As the Earth spins on its axis, the water in the seas closest to the moon are pulled by its gravity, which causes the first high tide of the day.

The second tidal bulge is caused on the opposite side of the Earth by the centrifugal force of the Earth spinning.

The Sun also creates a similar, smaller effect called the solar tide. The interaction of the lunar and solar tides causes spring and neap tides.

Spring tides occur around every full and new moon, when the sun, moon and earth are in line, or 'Syzygy'. These gravitational bodies align and reinforce each other, making the gravitational pull stronger, and therefore a bigger total tide.

For example at Liverpool, the spring tides are generally around midnight and midday.

Neap tides occur when the sun, earth and moon form a right angle, when the moon is in the first or third quarter.

…Still with me?

Ok.

So why is my ferry departing late/early?

Well, back down to Earth, tides are also affected by the weather and geographical location.

Currents produced by tides are known as tidal streams.
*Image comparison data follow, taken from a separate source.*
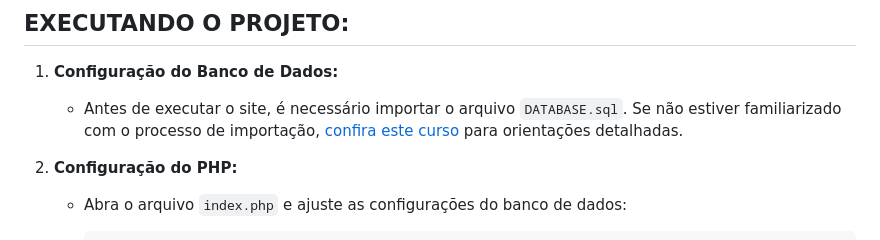
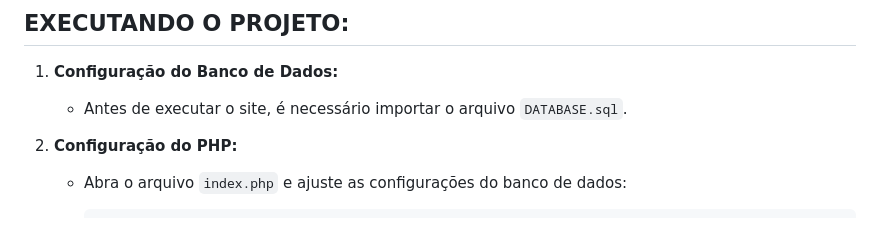
Before and after one commit to VILHALVA/ESCOLA-COM-POSTGRESQL, a Markdown page: README.md, the part around the change. Rendered like a GitHub page.

```diff
--- a/README.md
+++ b/README.md
@@ -18,7 +18,7 @@ Os usuários podem filtrar os alunos com base em duas categorias principais: sit
 
 ## EXECUTANDO O PROJETO:
 1. **Configuração do Banco de Dados:**
-   - Antes de executar o site, é necessário importar o arquivo `DATABASE.sql`. Se não estiver familiarizado com o processo de importação, [confira este curso](https://github.com/VILHALVA/CURSO-DE-POSTGRESQL) para orientações detalhadas.
+   - Antes de executar o site, é necessário importar o arquivo `DATABASE.sql`.
 
 2. **Configuração do PHP:**
    - Abra o arquivo `index.php` e ajuste as configurações do banco de dados:
```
The moment that the tidal current ceases is called slack water which usually occurs near high water and low water, though there are locations where the moment of slack water differs from high and low water.

The shape of a river and the estuary can also affect the tidal pattern, producing long flood times and short ebb times. The time from high tide to high tide is roughly 12 hours 25 minutes, though low tide is not necessarily half way between them. It is possible for the flood tide to rise quickly after a period of low water lasting many hours (which can also be extremely dangerous).

Weather can also affect tides greatly and is almost impossible to predict. Strong winds blowing towards the port can have the effect of piling up the water, giving a higher than predicted tide.

 

So next time you book with Seatruck please bear in mind that your departure time may vary, depending on the tides.

You can always check the day prior to departure on our live online schedule available on the homepage here, and our Customer Service Team will always do their best to contact you to advise of any changes.

Or why not download the Seatruck App here to receive live updates and departure notifications.